■ **WORK REQUEST**
For each line of the data below that contains "elements", return that line.

■ **DATASET EXCERPTS**
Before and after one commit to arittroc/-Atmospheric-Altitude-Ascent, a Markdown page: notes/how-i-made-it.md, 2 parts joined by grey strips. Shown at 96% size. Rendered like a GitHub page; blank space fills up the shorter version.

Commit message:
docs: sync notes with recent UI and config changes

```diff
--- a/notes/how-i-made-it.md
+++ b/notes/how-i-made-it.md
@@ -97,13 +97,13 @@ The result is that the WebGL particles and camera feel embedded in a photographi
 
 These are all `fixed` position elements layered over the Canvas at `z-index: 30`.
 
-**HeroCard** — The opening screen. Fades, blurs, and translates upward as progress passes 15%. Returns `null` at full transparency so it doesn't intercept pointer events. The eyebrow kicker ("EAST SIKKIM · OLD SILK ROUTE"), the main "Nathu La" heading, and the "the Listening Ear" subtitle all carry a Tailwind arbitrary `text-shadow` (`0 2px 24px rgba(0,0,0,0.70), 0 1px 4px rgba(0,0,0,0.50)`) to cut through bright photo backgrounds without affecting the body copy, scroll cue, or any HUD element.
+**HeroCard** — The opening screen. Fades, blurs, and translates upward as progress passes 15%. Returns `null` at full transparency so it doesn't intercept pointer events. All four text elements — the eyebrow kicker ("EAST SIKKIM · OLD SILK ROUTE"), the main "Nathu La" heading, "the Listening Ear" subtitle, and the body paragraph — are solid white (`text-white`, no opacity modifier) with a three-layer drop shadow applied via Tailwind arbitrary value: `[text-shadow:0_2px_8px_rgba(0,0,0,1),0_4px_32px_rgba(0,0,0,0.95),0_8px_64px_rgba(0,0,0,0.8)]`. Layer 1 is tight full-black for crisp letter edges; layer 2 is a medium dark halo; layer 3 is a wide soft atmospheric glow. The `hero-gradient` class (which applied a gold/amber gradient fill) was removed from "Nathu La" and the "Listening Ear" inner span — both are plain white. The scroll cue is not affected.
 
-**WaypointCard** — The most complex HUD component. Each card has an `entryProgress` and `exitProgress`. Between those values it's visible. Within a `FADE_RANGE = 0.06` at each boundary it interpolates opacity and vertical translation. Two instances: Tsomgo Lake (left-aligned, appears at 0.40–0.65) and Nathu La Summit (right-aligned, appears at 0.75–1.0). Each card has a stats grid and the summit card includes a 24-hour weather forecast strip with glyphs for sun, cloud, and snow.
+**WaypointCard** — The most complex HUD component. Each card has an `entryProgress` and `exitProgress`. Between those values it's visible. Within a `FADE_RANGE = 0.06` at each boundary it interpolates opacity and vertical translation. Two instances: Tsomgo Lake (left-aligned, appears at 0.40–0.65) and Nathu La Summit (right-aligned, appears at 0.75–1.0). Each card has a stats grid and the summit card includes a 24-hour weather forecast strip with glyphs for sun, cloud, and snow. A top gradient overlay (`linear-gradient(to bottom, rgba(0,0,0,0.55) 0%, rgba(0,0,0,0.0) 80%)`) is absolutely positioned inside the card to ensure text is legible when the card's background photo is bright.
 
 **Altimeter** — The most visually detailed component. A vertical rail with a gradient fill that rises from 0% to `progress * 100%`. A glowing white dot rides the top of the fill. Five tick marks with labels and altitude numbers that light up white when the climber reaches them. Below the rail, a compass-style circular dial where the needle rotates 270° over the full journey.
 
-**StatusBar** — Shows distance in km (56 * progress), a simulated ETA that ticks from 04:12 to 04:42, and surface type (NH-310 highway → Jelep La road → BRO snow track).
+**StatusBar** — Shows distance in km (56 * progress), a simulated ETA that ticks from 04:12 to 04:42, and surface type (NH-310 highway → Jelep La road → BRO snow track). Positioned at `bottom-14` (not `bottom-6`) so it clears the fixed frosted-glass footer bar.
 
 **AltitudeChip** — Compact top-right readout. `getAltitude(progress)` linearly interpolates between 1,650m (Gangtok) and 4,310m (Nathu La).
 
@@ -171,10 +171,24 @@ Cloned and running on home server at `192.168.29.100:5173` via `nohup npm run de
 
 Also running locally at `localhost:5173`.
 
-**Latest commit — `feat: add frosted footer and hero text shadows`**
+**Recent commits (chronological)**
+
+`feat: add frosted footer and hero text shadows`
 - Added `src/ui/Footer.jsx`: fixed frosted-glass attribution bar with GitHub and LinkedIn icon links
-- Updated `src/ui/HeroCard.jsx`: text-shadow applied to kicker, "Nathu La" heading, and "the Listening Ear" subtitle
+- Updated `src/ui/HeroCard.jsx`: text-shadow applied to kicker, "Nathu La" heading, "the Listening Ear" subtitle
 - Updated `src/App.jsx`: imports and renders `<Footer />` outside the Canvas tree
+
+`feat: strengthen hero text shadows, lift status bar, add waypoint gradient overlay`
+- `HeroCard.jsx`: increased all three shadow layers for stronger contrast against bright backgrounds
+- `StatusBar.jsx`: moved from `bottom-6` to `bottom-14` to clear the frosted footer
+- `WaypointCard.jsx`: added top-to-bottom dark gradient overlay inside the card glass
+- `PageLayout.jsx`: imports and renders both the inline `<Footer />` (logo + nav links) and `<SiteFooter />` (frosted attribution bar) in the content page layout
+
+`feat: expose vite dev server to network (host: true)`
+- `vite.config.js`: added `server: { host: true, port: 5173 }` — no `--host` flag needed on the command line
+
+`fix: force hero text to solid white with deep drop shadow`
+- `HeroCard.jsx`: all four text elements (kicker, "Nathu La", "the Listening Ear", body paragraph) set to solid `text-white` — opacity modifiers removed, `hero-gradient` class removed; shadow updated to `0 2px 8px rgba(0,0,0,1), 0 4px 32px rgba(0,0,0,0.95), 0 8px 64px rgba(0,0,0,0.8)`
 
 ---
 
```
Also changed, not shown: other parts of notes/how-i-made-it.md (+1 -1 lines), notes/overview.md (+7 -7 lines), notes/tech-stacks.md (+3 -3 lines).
* * *
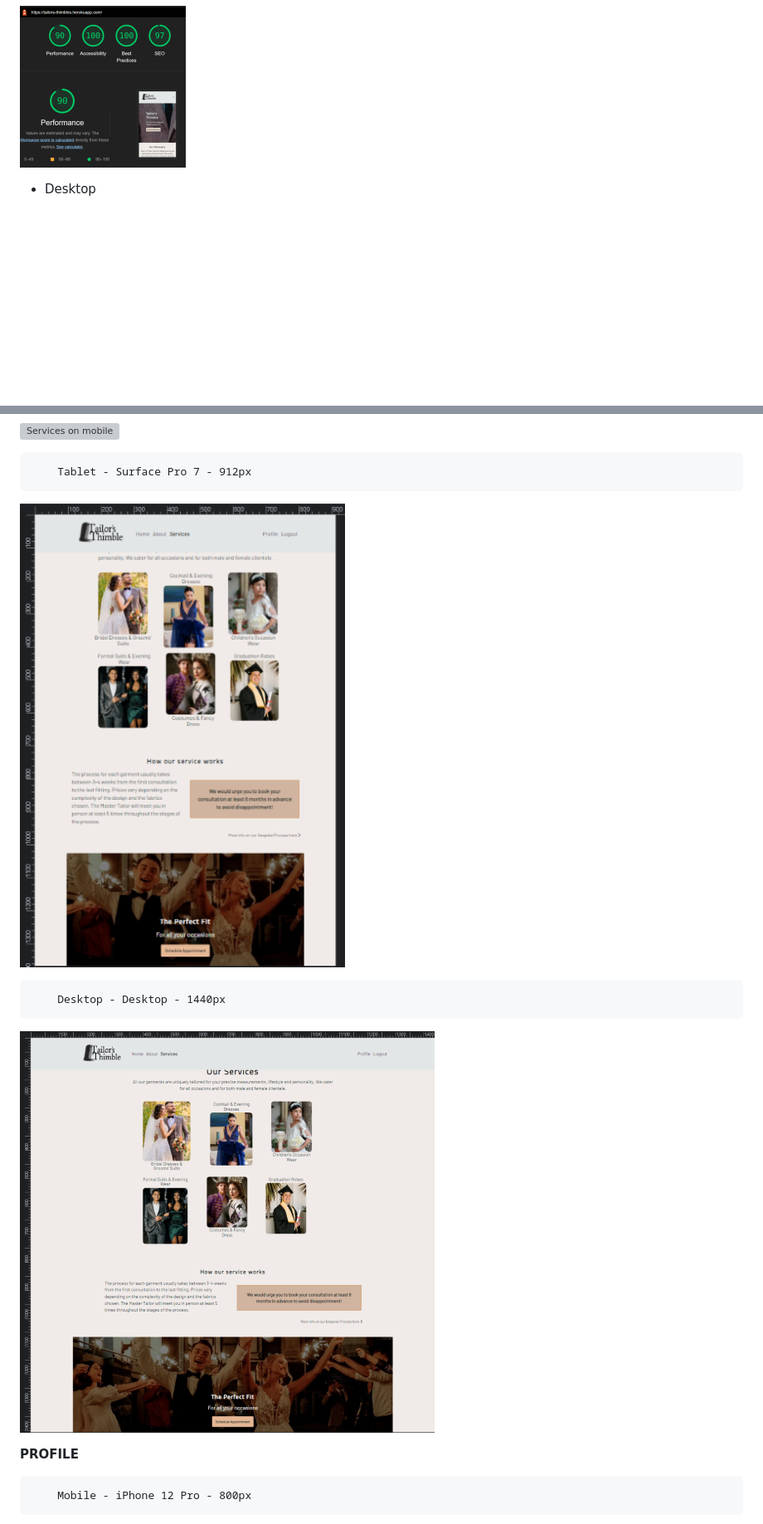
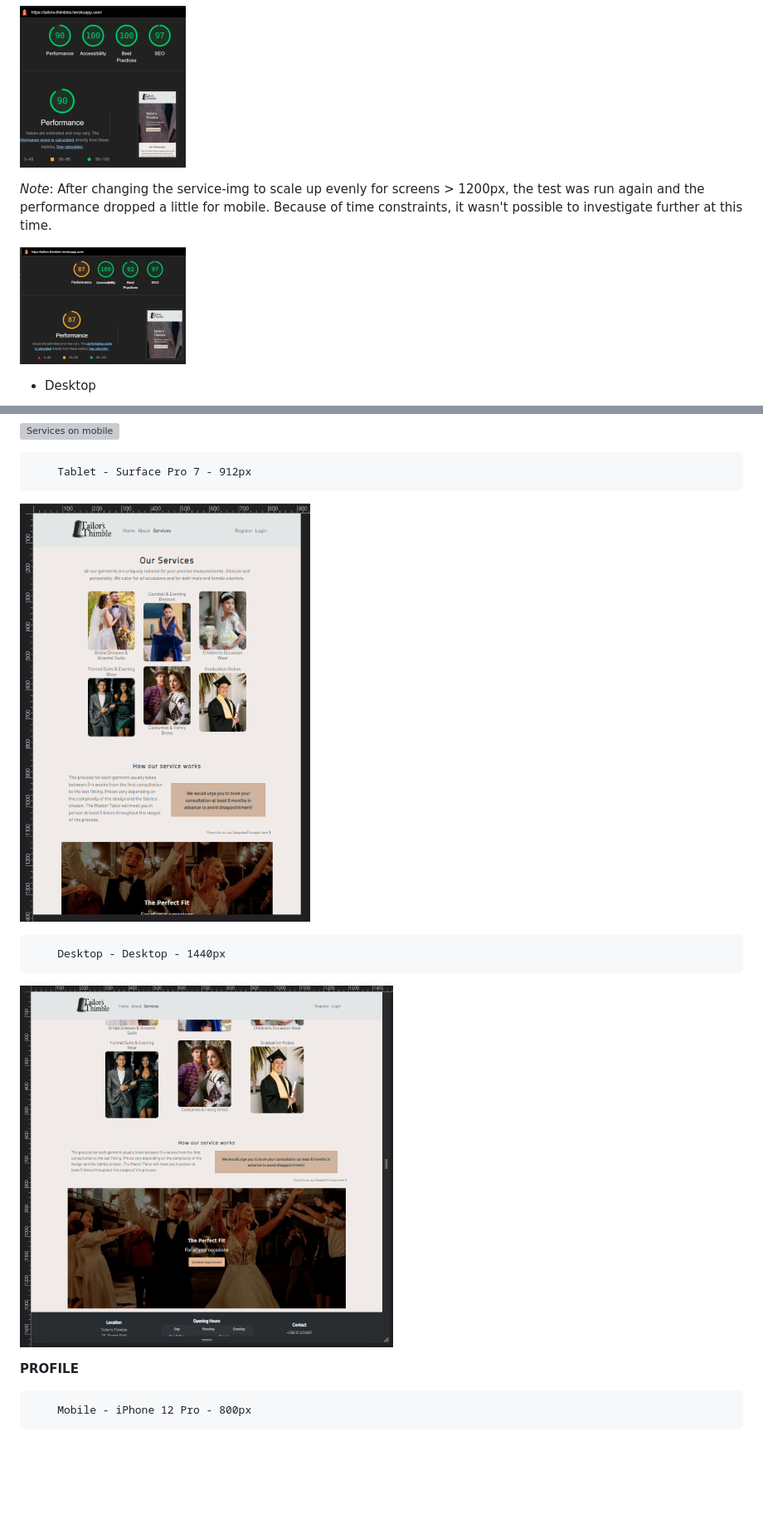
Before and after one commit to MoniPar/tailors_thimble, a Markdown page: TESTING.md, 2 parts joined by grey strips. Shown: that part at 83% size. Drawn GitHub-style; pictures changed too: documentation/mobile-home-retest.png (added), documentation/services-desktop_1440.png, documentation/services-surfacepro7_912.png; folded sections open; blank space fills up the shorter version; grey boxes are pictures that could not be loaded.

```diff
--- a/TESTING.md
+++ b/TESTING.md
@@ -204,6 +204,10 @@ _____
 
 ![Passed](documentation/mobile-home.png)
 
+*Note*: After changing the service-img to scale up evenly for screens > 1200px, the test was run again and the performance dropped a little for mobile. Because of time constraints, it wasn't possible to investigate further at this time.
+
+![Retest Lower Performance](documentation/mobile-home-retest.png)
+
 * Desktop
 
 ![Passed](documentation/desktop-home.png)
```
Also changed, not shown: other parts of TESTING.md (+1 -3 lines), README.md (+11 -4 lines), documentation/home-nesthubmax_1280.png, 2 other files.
* * *
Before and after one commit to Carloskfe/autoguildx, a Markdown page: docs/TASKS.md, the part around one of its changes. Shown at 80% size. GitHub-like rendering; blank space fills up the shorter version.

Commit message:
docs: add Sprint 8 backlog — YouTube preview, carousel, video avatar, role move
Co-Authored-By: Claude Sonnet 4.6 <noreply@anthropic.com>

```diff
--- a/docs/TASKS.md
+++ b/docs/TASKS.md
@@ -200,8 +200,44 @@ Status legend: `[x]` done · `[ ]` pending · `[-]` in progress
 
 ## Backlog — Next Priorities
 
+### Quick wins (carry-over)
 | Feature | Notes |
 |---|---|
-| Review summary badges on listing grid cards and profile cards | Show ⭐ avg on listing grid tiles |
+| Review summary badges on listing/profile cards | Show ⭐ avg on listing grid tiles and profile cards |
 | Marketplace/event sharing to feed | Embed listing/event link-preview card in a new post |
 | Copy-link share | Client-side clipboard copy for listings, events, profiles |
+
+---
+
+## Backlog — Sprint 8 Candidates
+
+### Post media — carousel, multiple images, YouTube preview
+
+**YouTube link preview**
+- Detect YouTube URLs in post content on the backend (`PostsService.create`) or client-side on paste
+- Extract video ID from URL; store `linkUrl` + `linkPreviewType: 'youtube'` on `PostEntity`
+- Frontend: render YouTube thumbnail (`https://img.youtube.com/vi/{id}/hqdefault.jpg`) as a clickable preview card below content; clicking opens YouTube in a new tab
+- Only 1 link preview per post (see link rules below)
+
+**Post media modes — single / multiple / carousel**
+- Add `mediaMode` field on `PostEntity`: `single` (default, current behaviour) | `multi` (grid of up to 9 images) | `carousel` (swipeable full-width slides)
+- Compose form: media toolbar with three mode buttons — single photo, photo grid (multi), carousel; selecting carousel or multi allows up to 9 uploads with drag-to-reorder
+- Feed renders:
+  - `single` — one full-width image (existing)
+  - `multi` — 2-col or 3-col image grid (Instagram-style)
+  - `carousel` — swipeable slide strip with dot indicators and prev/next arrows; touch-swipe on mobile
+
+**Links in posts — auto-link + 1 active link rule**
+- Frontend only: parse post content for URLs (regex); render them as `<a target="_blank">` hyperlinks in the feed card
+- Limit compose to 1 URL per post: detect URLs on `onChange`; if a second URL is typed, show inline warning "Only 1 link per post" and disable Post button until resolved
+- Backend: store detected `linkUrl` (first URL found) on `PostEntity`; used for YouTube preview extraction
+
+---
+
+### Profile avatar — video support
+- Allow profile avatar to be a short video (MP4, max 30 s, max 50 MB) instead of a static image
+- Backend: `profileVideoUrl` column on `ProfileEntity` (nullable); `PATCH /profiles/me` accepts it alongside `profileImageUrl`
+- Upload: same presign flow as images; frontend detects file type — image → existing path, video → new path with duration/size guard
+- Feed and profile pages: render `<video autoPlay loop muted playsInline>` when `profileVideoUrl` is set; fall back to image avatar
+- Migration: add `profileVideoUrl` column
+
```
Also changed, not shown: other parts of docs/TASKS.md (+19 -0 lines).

■ **ANSWER SPACE**
 These are all `fixed` position elements layered over the Canvas at `z-index: 30`.
+**HeroCard** — The opening screen. Fades, blurs, and translates upward as progress passes 15%. Returns `null` at full transparency so it doesn't intercept pointer events. All four text elements — the eyebrow kicker ("EAST SIKKIM · OLD SILK ROUTE"), the main "Nathu La" heading, "the Listening Ear" subtitle, and the body paragraph — are solid white (`text-white`, no opacity modifier) with a three-layer drop shadow applied via Tailwind arbitrary value: `[text-shadow:0_2px_8px_rgba(0,0,0,1),0_4px_32px_rgba(0,0,0,0.95),0_8px_64px_rgba(0,0,0,0.8)]`. Layer 1 is tight full-black for crisp letter edges; layer 2 is a medium dark halo; layer 3 is a wide soft atmospheric glow. The `hero-gradient` class (which applied a gold/amber gradient fill) was removed from "Nathu La" and the "Listening Ear" inner span — both are plain white. The scroll cue is not affected.
+- `HeroCard.jsx`: all four text elements (kicker, "Nathu La", "the Listening Ear", body paragraph) set to solid `text-white` — opacity modifiers removed, `hero-gradient` class removed; shadow updated to `0 2px 8px rgba(0,0,0,1), 0 4px 32px rgba(0,0,0,0.95), 0 8px 64px rgba(0,0,0,0.8)`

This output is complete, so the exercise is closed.